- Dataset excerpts
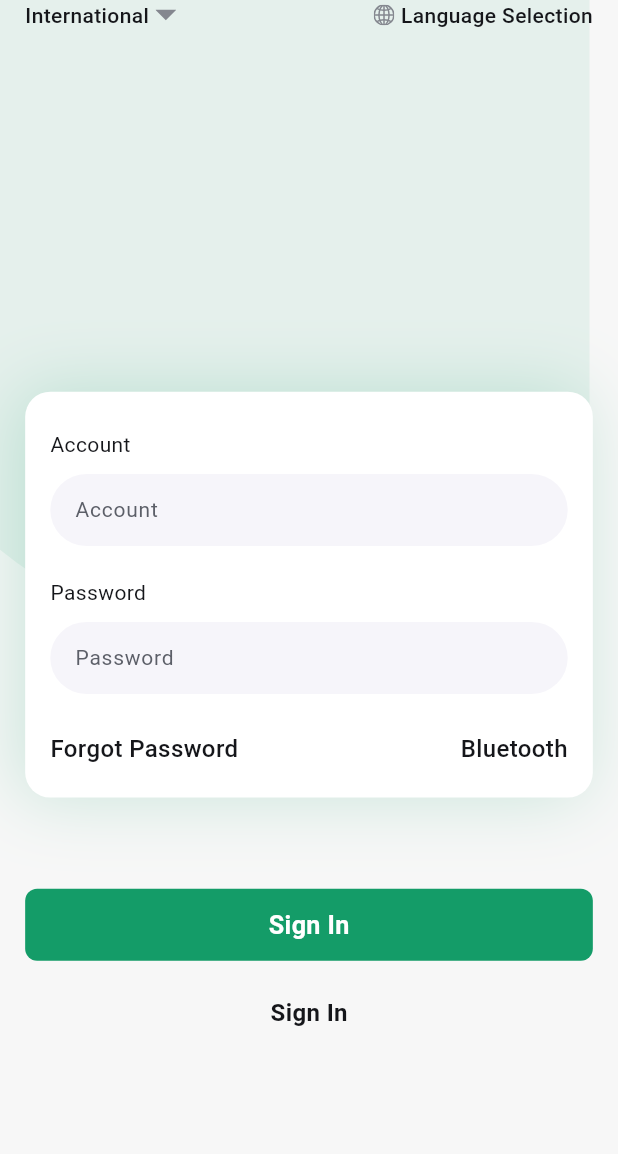
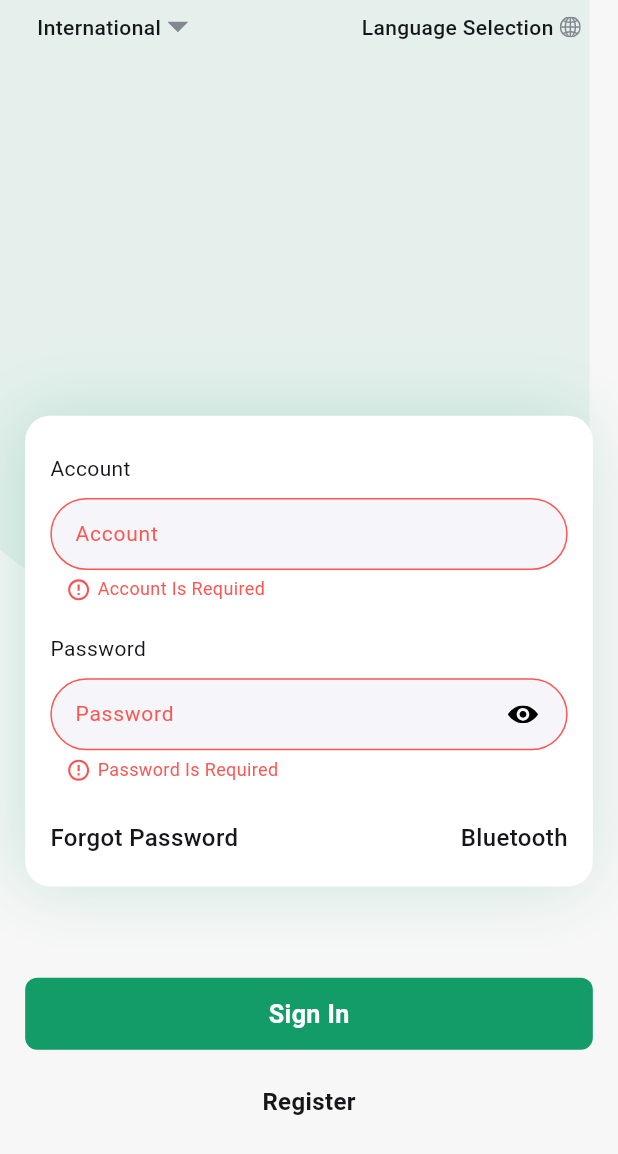
Before and after one commit to ZaranaLight/Qbits, a Flutter app: the screen it shows after launch, after a tap on "Sign In", on a phone screen of 412 x 824 dp. Shown: the top 1154 px of the screen. Run offline on Flutter 3.47's test engine with Material 3 defaults, Android fonts, the phone set to English and light mode, and no system bars; drawn by our look-alikes of oktoast; our stand-ins replace cached_network_image, flutter_native_splash, flutter_svg, shared_preferences, shimmer; Roboto replaces fonts that are missing (Instrument Sans); project files that could hold a hidden picture were left out.

Commit message:
working on select region screen

```diff
--- a/lib/common/widget/app_text_form_feild.dart
+++ b/lib/common/widget/app_text_form_feild.dart
@@ -19,6 +19,7 @@ class AppTextField extends StatelessWidget {
     this.textCapitalization = TextCapitalization.none,
     this.showMandatoryIcon = false,
     this.readOnly = false,
+    this.onSuffixTap,
     this.header,
   });
 
@@ -33,6 +34,7 @@ class AppTextField extends StatelessWidget {
   final void Function()? onTap;
   final Widget? prefixIcon;
   final Widget? suffixIcon;
+  final VoidCallback? onSuffixTap;
   final bool obscureText;
   final TextCapitalization textCapitalization;
   final bool showMandatoryIcon;
@@ -100,7 +102,16 @@ class AppTextField extends StatelessWidget {
             enabledBorder: inputBorder(),
             prefixIcon: prefixIcon,
             suffixIconConstraints: BoxConstraints(maxWidth: 44, maxHeight: 40),
-            suffixIcon: suffixIcon,
+            suffixIcon: InkWell(
+              onTap: onSuffixTap,
+              child: Align(
+                alignment: Alignment.centerLeft,
+                child: Padding(
+                  padding: EdgeInsets.only(left: 4.pw),
+                  child: suffixIcon,
+                ),
+              ),
+            ),
           ),
         ),
         ErrorText(error: error, topPadding: 4.ph),
--- a/lib/constants/route_manager.dart
+++ b/lib/constants/route_manager.dart
@@ -19,6 +19,13 @@ class RouteManager {
           settings: settings,
         );
 
+      /// Select Region Screen
+      case SelectRegionScreen.routeName:
+        return MaterialPageRoute(
+          builder: SelectRegionScreen.builder,
+          settings: settings,
+        );
+
       default:
         return MaterialPageRoute(
           builder: (context) => const UnKnownScreen(),
--- a/lib/l10n/app_en.arb
+++ b/lib/l10n/app_en.arb
@@ -61,5 +61,7 @@
   "enterMailBox": "Enter Mail Box",
   "code": "Code",
   "enterVerificationCode": "Enter Verification Code",
+  "accountIsRequired": "Account Is Required",
+  "passwordIsRequired": "Password Is Required",
   "pleaseUseYourPhoneNumberOrEmailToObtain": "Please use your phone number or email  to obtain \nthe verification code"
 }
--- a/lib/l10n/app_localizations.dart
+++ b/lib/l10n/app_localizations.dart
@@ -465,6 +465,18 @@ abstract class AppLocalizations {
   /// **'Enter Verification Code'**
   String get enterVerificationCode;
 
+  /// No description provided for @accountIsRequired.
+  ///
+  /// In en, this message translates to:
+  /// **'Account Is Required'**
+  String get accountIsRequired;
+
+  /// No description provided for @passwordIsRequired.
+  ///
+  /// In en, this message translates to:
+  /// **'Password Is Required'**
+  String get passwordIsRequired;
+
   /// No description provided for @pleaseUseYourPhoneNumberOrEmailToObtain.
   ///
   /// In en, this message translates to:
--- a/lib/l10n/app_localizations_en.dart
+++ b/lib/l10n/app_localizations_en.dart
@@ -195,5 +195,11 @@ class AppLocalizationsEn extends AppLocalizations {
   String get enterVerificationCode => 'Enter Verification Code';
 
   @override
+  String get accountIsRequired => 'Account Is Required';
+
+  @override
+  String get passwordIsRequired => 'Password Is Required';
+
+  @override
   String get pleaseUseYourPhoneNumberOrEmailToObtain => 'Please use your phone number or email  to obtain \nthe verification code';
 }
--- a/lib/main.dart
+++ b/lib/main.dart
@@ -2,6 +2,7 @@ import 'package:qbits/qbits.dart';
 
 Future<void> main() async {
   try {
+    WidgetsFlutterBinding.ensureInitialized();
     await SystemChrome.setPreferredOrientations([DeviceOrientation.portraitUp]);
     SystemChrome.setSystemUIOverlayStyle(
       SystemUiOverlayStyle.dark.copyWith(statusBarColor: Colors.transparent),
@@ -10,5 +11,5 @@ Future<void> main() async {
   } catch (e) {
     debugPrint(e.toString());
   }
-  runApp( AppView());
+  runApp(AppView());
 }
--- a/lib/qbits.dart
+++ b/lib/qbits.dart
@@ -34,3 +34,5 @@ export 'package:qbits/common/extensions.dart';
 export 'package:qbits/common/widget/loaders.dart';
 export 'package:qbits/screens/auth/sign_in/sign_in_screen.dart';
 export 'package:qbits/screens/auth/sign_in/sign_in_provider.dart';
+export 'package:qbits/screens/auth/select_region/select_region_provider.dart';
+export 'package:qbits/screens/auth/select_region/select_region_screen.dart';
--- /dev/null
+++ b/lib/screens/auth/select_region/select_region_provider.dart
@@ -0,0 +1,5 @@
+import 'package:qbits/qbits.dart';
+
+class SelectRegionProvider extends ChangeNotifier {
+
+}
--- a/lib/screens/auth/sign_in/sign_in_provider.dart
+++ b/lib/screens/auth/sign_in/sign_in_provider.dart
@@ -1,5 +1,57 @@
 import 'package:qbits/qbits.dart';
+import 'package:qbits/screens/auth/select_region/select_region_screen.dart';
 
 class SignInProvider extends ChangeNotifier {
+  bool loader = false;
+  TextEditingController accountController = TextEditingController();
+  TextEditingController passwordController = TextEditingController();
 
+  String accountError = "";
+  String pwdError = "";
+  bool isPwdVisible = false;
+
+  void onPwdVisibilityChanged() {
+    isPwdVisible = !isPwdVisible;
+    notifyListeners();
+  }
+
+  void onForgotPwdTap(BuildContext context) {
+    // context.navigator.pushNamed(ForgotPasswordScreen.routeName);
+  }
+
+  void onSelectRegionTap(BuildContext context) {
+    context.navigator.pushNamed(SelectRegionScreen.routeName);
+  }
+
+  void onSelectLanguageTap(BuildContext context) {
+    context.navigator.pushNamed(SelectRegionScreen.routeName);
+  }
+
+  Future<void> onSignInTap(BuildContext context) async {
+    if (validation(context)) {
+      if (context.mounted) {
+        // context.navigator.pushNamedAndRemoveUntil(
+        //   DashboardScreen.routeName,
+        //       (route) => false,
+        // );
+        showCustomToast('Sign In Success');
+      }
+    }
+  }
+
+  bool validation(BuildContext context) {
+    if (accountController.text.trim().isEmpty) {
+      accountError = context.l10n?.accountIsRequired ?? "";
+    } else {
+      accountError = "";
+    }
+
+    if (passwordController.text.trim().isEmpty) {
+      pwdError = context.l10n?.passwordIsRequired ?? "";
+    } else {
+      pwdError = "";
+    }
+    notifyListeners();
+    return accountError.isEmpty && pwdError.isEmpty;
+  }
 }
--- a/lib/screens/auth/sign_in/sign_in_screen.dart
+++ b/lib/screens/auth/sign_in/sign_in_screen.dart
@@ -17,11 +17,16 @@ class SignInScreen extends StatelessWidget {
 
   @override
   Widget build(BuildContext context) {
+    final provider = Provider.of<SignInProvider>(context, listen: false);
     return Scaffold(
-      body: Stack(
+      body: Consumer<SignInProvider>(
+        builder: (context, state, child) {
+          return Stack(
             children: [
               // Background image
-          Positioned(child: SvgAsset(imagePath: AssetRes.authBackgroundIcon)),
+              Positioned(
+                child: SvgAsset(imagePath: AssetRes.authBackgroundIcon),
+              ),
               SafeArea(
                 child: CustomSingleChildScroll(
                   padding: EdgeInsets.symmetric(
@@ -32,36 +37,18 @@ class SignInScreen extends StatelessWidget {
                       Row(
                         mainAxisAlignment: MainAxisAlignment.spaceBetween,
                         children: [
-                      Row(
-                        children: [
-                          ///International icon
-                          Text(
-                            context.l10n?.international ?? "",
-                            style: styleW500S14,
+                          ///Region
+                          _TopRowWidget(
+                            onTap: () => provider.onSelectRegionTap(context),
+                            title: context.l10n?.international ?? "",
+                            imgPath: AssetRes.downArrowIcon,
                           ),
 
-                          ///Space between the icon and text
-                          4.pw.spaceHorizontal,
-
-                          ///Down arrow icon
-                          SvgAsset(imagePath: AssetRes.downArrowIcon),
-                        ],
-                      ),
-
-                      Row(
-                        children: [
-                          ///World icon
-                          SvgAsset(imagePath: AssetRes.worldIcon),
-
-                          ///Space between the icon and text
-                          4.pw.spaceHorizontal,
-
-                          /// Language selection text
-                          Text(
-                            context.l10n?.languageSelection ?? "",
-                            style: styleW500S14,
-                          ),
-                        ],
+                          ///Language
+                          _TopRowWidget(
+                            onTap: () => provider.onSelectLanguageTap(context),
+                            title: context.l10n?.languageSelection ?? "",
+                            imgPath: AssetRes.worldIcon,
                           ),
                         ],
                       ),
@@ -79,7 +66,9 @@ class SignInScreen extends StatelessWidget {
                               offset: const Offset(-5, 0),
                               blurRadius: 40,
                               spreadRadius: 0,
-                          color: ColorRes.primaryColor.withValues(alpha: 0.2),
+                              color: ColorRes.primaryColor.withValues(
+                                alpha: 0.2,
+                              ),
                             ),
                           ],
                         ),
@@ -93,9 +82,10 @@ class SignInScreen extends StatelessWidget {
                           children: [
                             ///Account
                             AppTextField(
-                          // controller: startController,
+                              controller: state.accountController,
                               header: context.l10n?.account ?? "",
                               hintText: context.l10n?.account ?? "",
+                              error: state.accountError,
                             ),
 
                             ///Space
@@ -103,21 +93,48 @@ class SignInScreen extends StatelessWidget {
 
                             ///Password
                             AppTextField(
-                          // controller: startController,
-                          header: context.l10n?.password ?? "",
-                          hintText: context.l10n?.password ?? "",
+                              controller: state.passwordController,
+                              error: state.pwdError,
+                              hintText: context.l10n?.password,
+                              header: context.l10n?.password,
+                              textInputType: TextInputType.visiblePassword,
+                              obscureText: !state.isPwdVisible,
+                              suffixIcon: AnimatedSwitcher(
+                                duration: 300.milliseconds,
+                                transitionBuilder: (
+                                  Widget child,
+                                  Animation<double> animation,
+                                ) {
+                                  return ScaleTransition(
+                                    scale: animation,
+                                    child: child,
+                                  );
+                                },
+                                child: SvgAsset(
+                                  key: ValueKey<bool>(state.isPwdVisible),
+                                  imagePath:
+                                      state.isPwdVisible
+                                          ? AssetRes.invisibleIcon
+                                          : AssetRes.eyeIcon,
+                                ),
+                              ),
+                              onSuffixTap: state.onPwdVisibilityChanged,
                             ),
 
                             ///Space
                             24.pw.spaceVertical,
 
+                            ///Forgot password and Bluetooth
                             Row(
                               mainAxisAlignment: MainAxisAlignment.spaceBetween,
                               children: [
+                                ///Forgot password
                                 Text(
                                   context.l10n?.forgotPassword ?? "",
                                   style: styleW500S16,
                                 ),
+
+                                ///Bluetooth
                                 Text(
                                   context.l10n?.bluetooth ?? "",
                                   style: styleW500S16,
@@ -131,21 +148,57 @@ class SignInScreen extends StatelessWidget {
                       ///Space
                       58.pw.spaceVertical,
 
-                  SubmitButton(onTap: () {}, title: context.l10n?.signIn ?? ""),
+                      SubmitButton(
+                        onTap: () => provider.onSignInTap(context),
+                        title: context.l10n?.signIn ?? "",
+                      ),
 
                       ///Space
                       10.pw.spaceVertical,
 
-
-                  EmptyButton(onTap: () {}, title: context.l10n?.signIn ?? ""),
-
-
+                      EmptyButton(
+                        onTap: () {},
+                        title: context.l10n?.register ?? "",
+                      ),
                     ],
                   ),
                 ),
               ),
             ],
+          );
+        },
       ),
     );
   }
 }
+
+class _TopRowWidget extends StatelessWidget {
+  final String? title;
+  final String? imgPath;
+  final VoidCallback onTap;
+
+  const _TopRowWidget({this.title, this.imgPath, required this.onTap});
+
+  @override
+  Widget build(BuildContext context) {
+    return InkWell(
+      onTap: onTap,
+      borderRadius: BorderRadius.circular(5.pw),
+      child: Padding(
+        padding: const EdgeInsets.all(8.0),
+        child: Row(
+          children: [
+            ///icon
+            Text(title ?? "", style: styleW500S14),
+
+            ///Space between the icon and text
+            4.pw.spaceHorizontal,
+
+            ///Down arrow icon
+            SvgAsset(imagePath: imgPath ?? ""),
+          ],
+        ),
+      ),
+    );
+  }
+}
--- a/lib/utils/asset_res.dart
+++ b/lib/utils/asset_res.dart
@@ -3,6 +3,7 @@ class AssetRes {
 
   ///__________________________________ icons __________________________________///
   static const errorIcon = "${_icons}error_icon.svg";
+  static const eyeIcon = "${_icons}eye_icon.svg";
   static const closeIcon = "${_icons}close_icon.svg";
   static const rightTickIcon = "${_icons}right_tick.svg";
   static const splashLogo = "${_icons}splash_logo_icon.svg";
@@ -12,6 +13,8 @@ class AssetRes {
   static const infoIcon = "${_icons}info_icon.svg";
   static const backIcon = "${_icons}back_icon.svg";
   static const authBackgroundIcon = "${_icons}auth_bg_icon.svg";
+  static const invisibleIcon = "${_icons}invisible.svg";
+
 
 
   ///__________________________________ images __________________________________///
--- a/lib/utils/color_res.dart
+++ b/lib/utils/color_res.dart
@@ -7,6 +7,7 @@ class ColorRes {
   static const Color dullWhite = Color(0xFFF7F7F7);
   static const Color offWhite = Color(0xFFFEFEFE);
   static const Color primaryColor = Color(0xFF149C68);
+  static const Color green2 = Color(0xFF149C68);
   static const Color lightGreen = Color(0xFF72c4a4);
   static const Color veryLightGreen = Color(0xFFeaf8f0);
   static const Color grey = Color(0xFF5C5F68);
```
Also changed, not shown: lib/common/widget/appbars.dart (added, +53 -0 lines), lib/screens/auth/select_region/select_region_screen.dart (added, +51 -0 lines), assets/icons/invisible.svg (added). Lines whose indentation alone changed are shown as unchanged.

- EXERCISE BRIEF
Once a line of the records is found to contain "AppLocalizations", copy it out.

- WRITTEN SOLUTION
@@ -465,6 +465,18 @@ abstract class AppLocalizations {
@@ -195,5 +195,11 @@ class AppLocalizationsEn extends AppLocalizations {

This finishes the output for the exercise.